What is an Inciting Incident? Answered pretty well here: http://www.clickok.co.uk/Inciting-Incident-versus-Call-To-Adventure-Resolved.html

 
On December 14, 2011 at 12:57 PM , Holly L'Oiseau said...

I'm probably one of the only writers on the planet who loves writing loglines and queries. I always write my logline first before I ever start on my MS. That's how my novel is formed.

 
On December 14, 2011 at 5:27 PM , Lyle Blake Smythers said...

I like to think these are the niceties that separate us from the lower animals but, yes, in most cases the intended meaning is clear.

Then we have punctuation pecadilloes that give rise to such examples as ""Dedicated to my mother and father, The Pope and Mother Theresa."

Gotta love that ambiguity.

Lyle

 
On December 21, 2011 at 9:12 AM , Shakespeare said...

Having a slight grammatical problem is not nearly so troublesome as writing full-page "log line" because one cannot force oneself to limit it to a sentence.

Agents don't have twenty minutes to hear a pitch and get excited about one's book. What can we do in a moment?
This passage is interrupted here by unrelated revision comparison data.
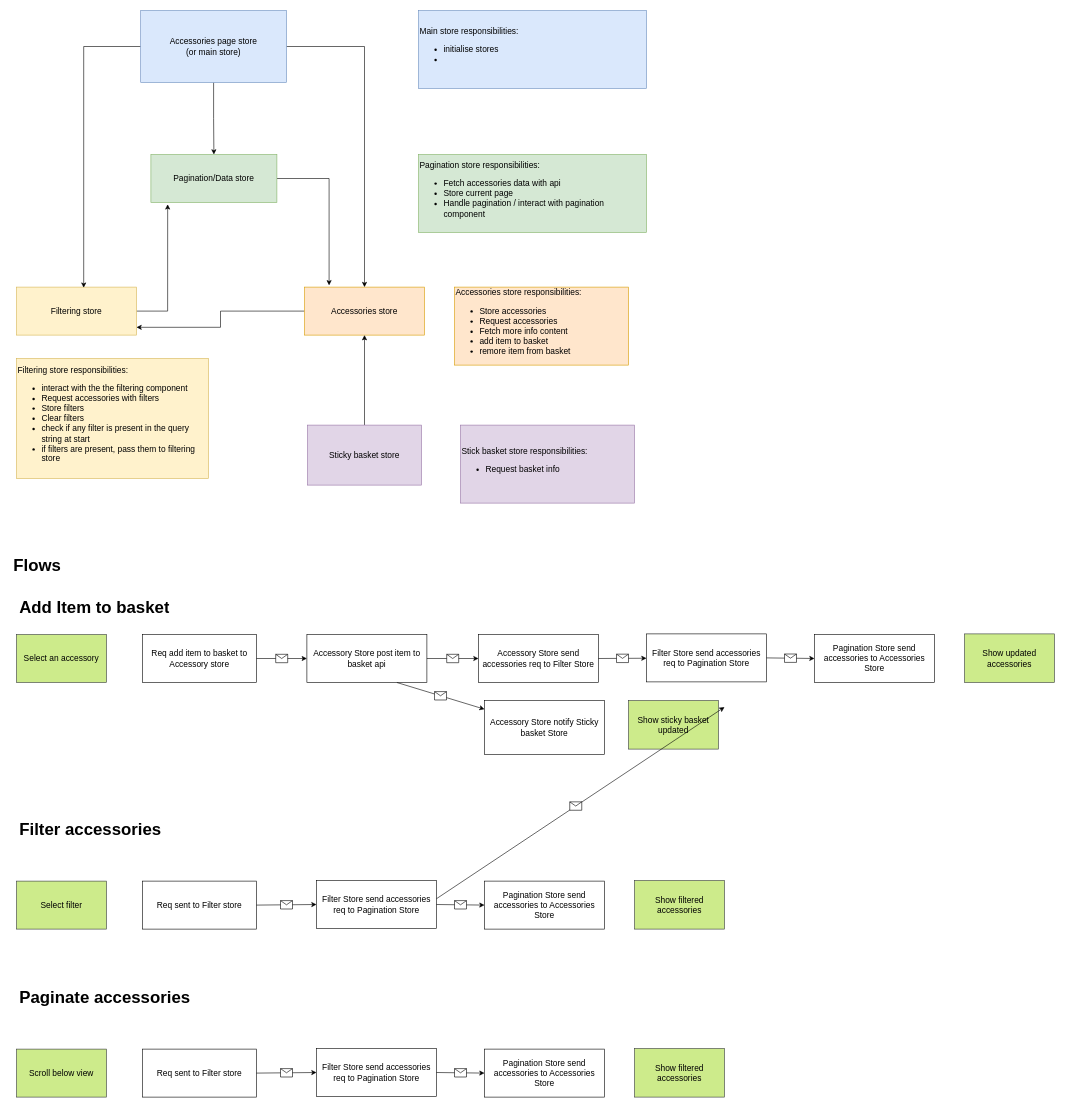
Before: Untitled Diagram.drawio in silvanaweb/demo, a draw.io diagram. Source tidied: cells renumbered, new cells numbered last; positions are measured from the earlier drawing's top-left corner, leaving out a move shared by most shapes. Both pictures are drawn from the tidied source at 60%, with x=0, y=0 at pixel (10, 10).
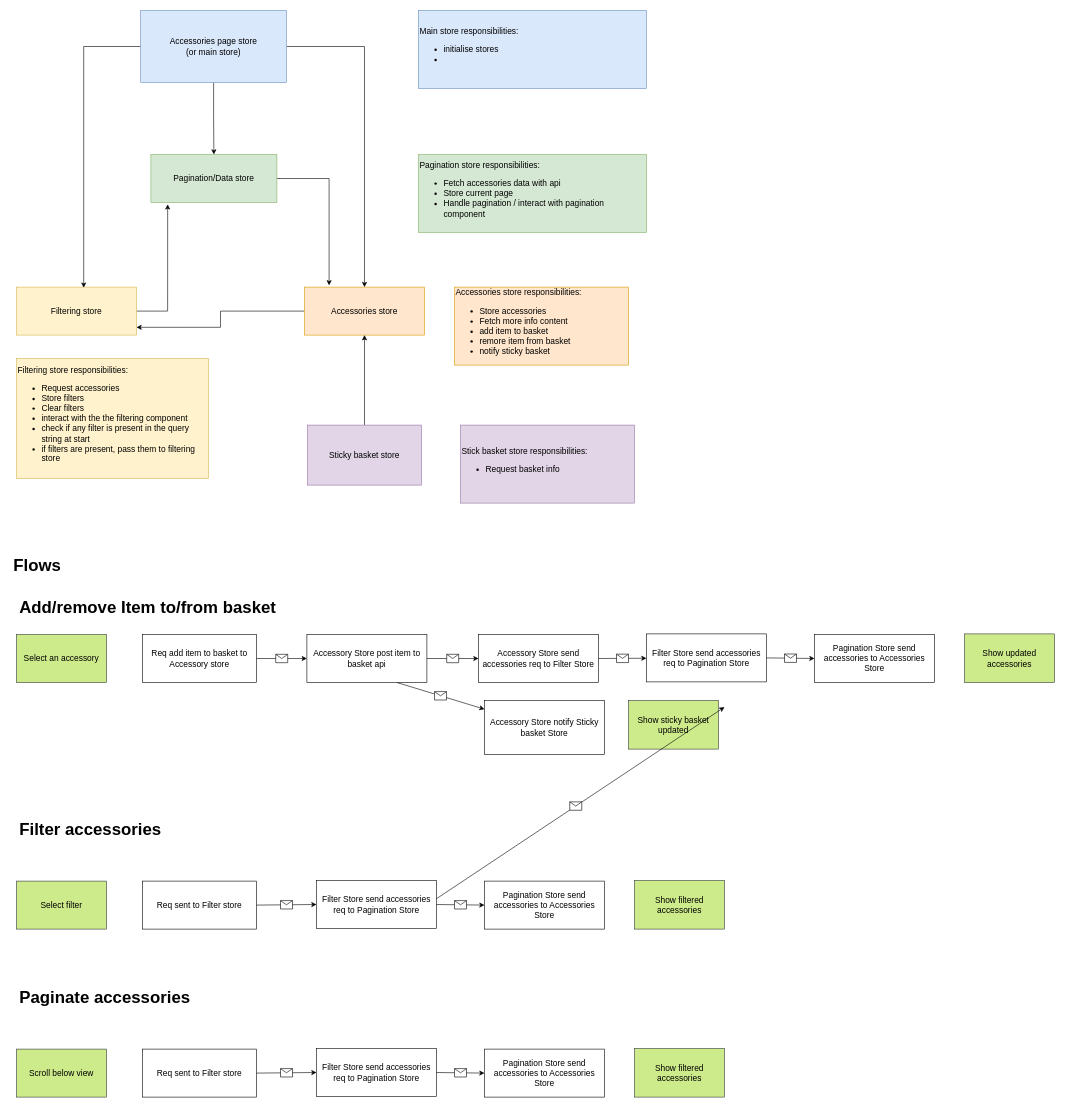
After the change.

Change to the diagram source:
```diff
@@
-    <mxCell id="8" value="&lt;div&gt;&lt;span style=&quot;font-size: 14px&quot;&gt;Accessories store responsibilities:&lt;/span&gt;&lt;/div&gt;&lt;ul style=&quot;font-size: 14px&quot;&gt;&lt;li&gt;Store accessories&lt;/li&gt;&lt;li&gt;Request accessories&lt;/li&gt;&lt;li&gt;Fetch more info content&lt;/li&gt;&lt;li&gt;add item to basket&lt;/li&gt;&lt;li&gt;remore item from basket&lt;/li&gt;&lt;/ul&gt;" style="text;html=1;strokeColor=#d79b00;fillColor=#ffe6cc;align=left;verticalAlign=middle;whiteSpace=wrap;rounded=0;" parent="1" vertex="1">
+    <mxCell id="8" value="&lt;div&gt;&lt;span style=&quot;font-size: 14px&quot;&gt;Accessories store responsibilities:&lt;/span&gt;&lt;/div&gt;&lt;ul style=&quot;font-size: 14px&quot;&gt;&lt;li&gt;Store accessories&lt;/li&gt;&lt;li&gt;Fetch more info content&lt;/li&gt;&lt;li&gt;add item to basket&lt;/li&gt;&lt;li&gt;remore item from basket&lt;/li&gt;&lt;li&gt;notify sticky basket&lt;/li&gt;&lt;/ul&gt;" style="text;html=1;strokeColor=#d79b00;fillColor=#ffe6cc;align=left;verticalAlign=middle;whiteSpace=wrap;rounded=0;" parent="1" vertex="1">
       <mxGeometry x="740" y="461" width="290" height="130" as="geometry" />
     </mxCell>
@@
-    <mxCell id="16" value="&lt;div&gt;&lt;span style=&quot;font-size: 14px&quot;&gt;Filtering store responsibilities:&lt;/span&gt;&lt;/div&gt;&lt;ul style=&quot;font-size: 14px&quot;&gt;&lt;li&gt;interact with the the filtering component&lt;/li&gt;&lt;li&gt;Request accessories with filters&lt;/li&gt;&lt;li&gt;Store filters&lt;/li&gt;&lt;li&gt;Clear filters&lt;/li&gt;&lt;li&gt;check if any filter is present in the query string at start&lt;/li&gt;&lt;li&gt;if filters are present, pass them to filtering store&lt;/li&gt;&lt;/ul&gt;" style="text;html=1;strokeColor=#d6b656;fillColor=#fff2cc;align=left;verticalAlign=middle;whiteSpace=wrap;rounded=0;" parent="1" vertex="1">
+    <mxCell id="16" value="&lt;div&gt;&lt;span style=&quot;font-size: 14px&quot;&gt;Filtering store responsibilities:&lt;/span&gt;&lt;/div&gt;&lt;ul style=&quot;font-size: 14px&quot;&gt;&lt;li&gt;&lt;span&gt;Request accessories&lt;/span&gt;&lt;br&gt;&lt;/li&gt;&lt;li&gt;Store filters&lt;/li&gt;&lt;li&gt;Clear filters&lt;/li&gt;&lt;li&gt;interact with the the filtering component&lt;/li&gt;&lt;li&gt;check if any filter is present in the query string at start&lt;/li&gt;&lt;li&gt;if filters are present, pass them to filtering store&lt;/li&gt;&lt;/ul&gt;" style="text;html=1;strokeColor=#d6b656;fillColor=#fff2cc;align=left;verticalAlign=middle;whiteSpace=wrap;rounded=0;" parent="1" vertex="1">
       <mxGeometry x="10" y="580" width="320" height="200" as="geometry" />
     </mxCell>
@@
-    <mxCell id="20" value="&lt;h1&gt;Add Item to basket&lt;/h1&gt;" style="text;html=1;strokeColor=none;fillColor=none;spacing=5;spacingTop=-20;whiteSpace=wrap;overflow=hidden;rounded=0;fontSize=14;align=left;" parent="1" vertex="1">
-      <mxGeometry x="10" y="970" width="395" height="50" as="geometry" />
+    <mxCell id="20" value="&lt;h1&gt;Add/remove Item to/from basket&lt;/h1&gt;" style="text;html=1;strokeColor=none;fillColor=none;spacing=5;spacingTop=-20;whiteSpace=wrap;overflow=hidden;rounded=0;fontSize=14;align=left;" parent="1" vertex="1">
+      <mxGeometry x="10" y="970" width="500" height="50" as="geometry" />
     </mxCell>
```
Learning to pare at this point should also help us chuck out the extraneous stuff in our novels. I see too many rough drafts that include people opening and closing doors constantly, distracting us from the more important actions and dialogue.

 
On February 9, 2012 at 3:31 PM , Jacqueline Corcoran said...

Great information here on writing the logline, which is also important when considering the concept of your story initially. I write about this today, including the link to your post here:
http://downtownya.blogspot.com/2012/02/testing-out-pitch-what-to-write-next.html

Thanks, Jacqui
http://www.jacquelinecorcoran.com/